I did locate other natural high-vitamin cod liver oils produced in a low-tech manufacturing environment in many parts of the world, such as China and India, but what I found was an industry that did not measure or care about contaminant levels. I discussed these oils with various representatives of the industry and they confirmed my findings. “Rarely do we find a contaminated fish oil from the North Atlantic region. Maybe one in a hundred fish oil samples we will find a contaminant and usually it will be very minimal, perhaps one element slightly higher than standard out of several hundred tested.

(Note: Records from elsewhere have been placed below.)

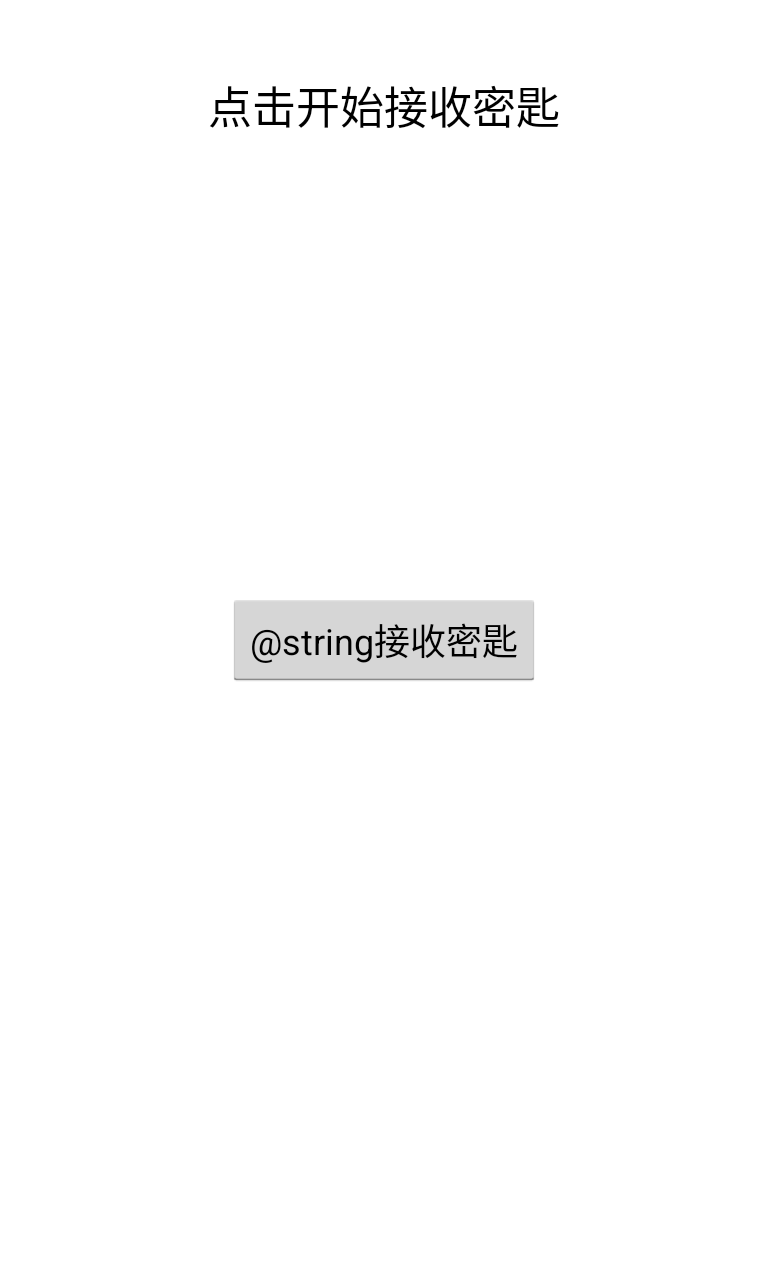
Repository: tenglei/AndroidBackup
Layout: AndroidTest/res/layout/activity_main.xml
An editor plug-in stored every save of this project. The layout is shown before and after the next save, followed by the edit.
It is drawn on a 768 x 1280 px phone screen (xhdpi) without system bars, with theme AppTheme; the app's code is not run.

Above is the layout before, as saved 2017-01-02 06:37:00.

After the next save:
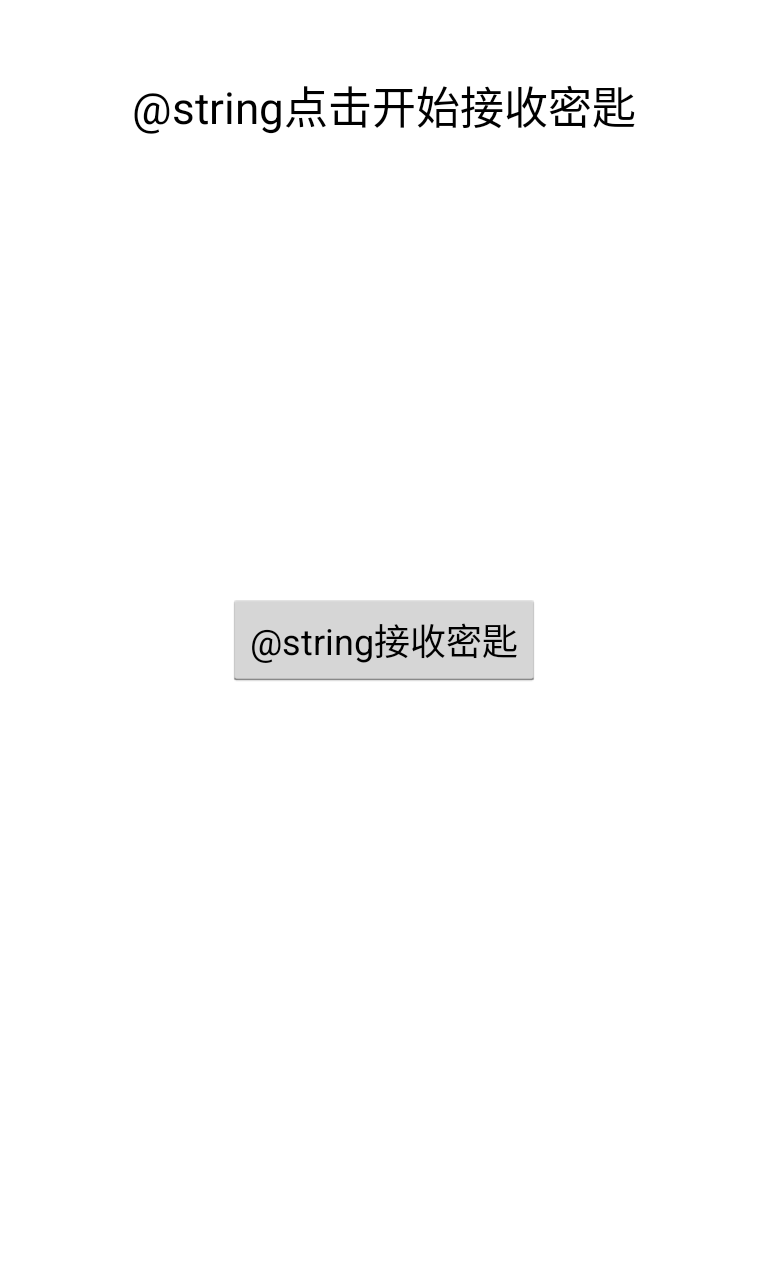
Saved 9 s later.
--- a/AndroidTest/res/layout/activity_main.xml
+++ b/AndroidTest/res/layout/activity_main.xml
@@ -23,7 +23,7 @@
         android:layout_alignParentTop="true"
         android:layout_centerHorizontal="true"
         android:layout_marginTop="20dp"
-        android:text="点击开始接收密匙"
+        android:text="@string点击开始接收密匙"
         android:textAppearance="?android:attr/textAppearanceLarge" />
 
 </RelativeLayout>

We do find contaminated fish oils from other parts of the world, such as China.”

Purity will be the focus as the industry readies for a big boom in the fish oil market. This big boom will be driven by food manufacturing and the pharmaceutical industry. The emphaisis will be–indeed already is–on the fatty acids EPA and DHA, not the vitamins, since the vitamins are removed by the processing and the fatty acids are not. Natural vitamin cod liver oil is not wagging the dog in this new emerging market. In my opinion, good quality cod liver oil, as defined by oil that is clean and contains a natural high-vitamin content, has the potential to become a thing of the past as this product is no longer a focus of the market, in fact hasn’t been for years.

It seems to me that development of a quality cod liver oil manufacturing ability in the US–where there is growing consumer demand for such a product–is a necessary step to ensure the continued existence of this endangered species.

If it is not necessary to purify cod liver oil–and if obtaining high-vitamin cod liver oil is going to become more and more difficult–resourceful folk can fill the gap by making their own, as the Eskimos did. That means keeping the livers from those “lawyers” you catch, simmering them in water and then chilling to remove the oil. And since cod can be farmed, why not grow them in clean, freshwater ponds on farms throughout America? That way, when you pick up your meat, dairy products and eggs at the farm store, you can pick up locally produced cod liver oil as well.

1937: When calcium plus viosterol (synthetic vitamin D2) was given to pregnant women, researchers found definite calcification of the placenta and indications of adverse effects (such as calcification of the kidneys) in newborns. No such effects occurred with calcium plus cod liver oil, a source of natural vitamin D (Ohio State Medical Journal 33(9):990-994).
1986: Cod liver oil prevented atherosclerosis in swine fed a highly atherogenic diet for eight months (New England Journal of Medicine 315(14):841-846).
2003: Supplementation during pregnancy and lactation with cod liver oil resulted in higher IQ in offspring at 4 years of age (Pediatrics 111(1):e39-e44).
2003: Use of cod liver oil during the first year of life is associated with lower risk of type-1 diabetes (American Journal of Clinical Nutrition 78:1128-34).
2004: Researchers relate the recent decline in cardiovascular disease mortality in Norway to increased use of cod liver oil, among other factors (Medisin Og Vitenskap 124:1532-6).
2005: Women who took cod liver oil during pregnancy were 11 times more likely to give birth to normal-weight babies, thus avoiding the many health problems to which low-birth-weight babies are prone (British Journal Gynecology and Obstetrics, April 2005).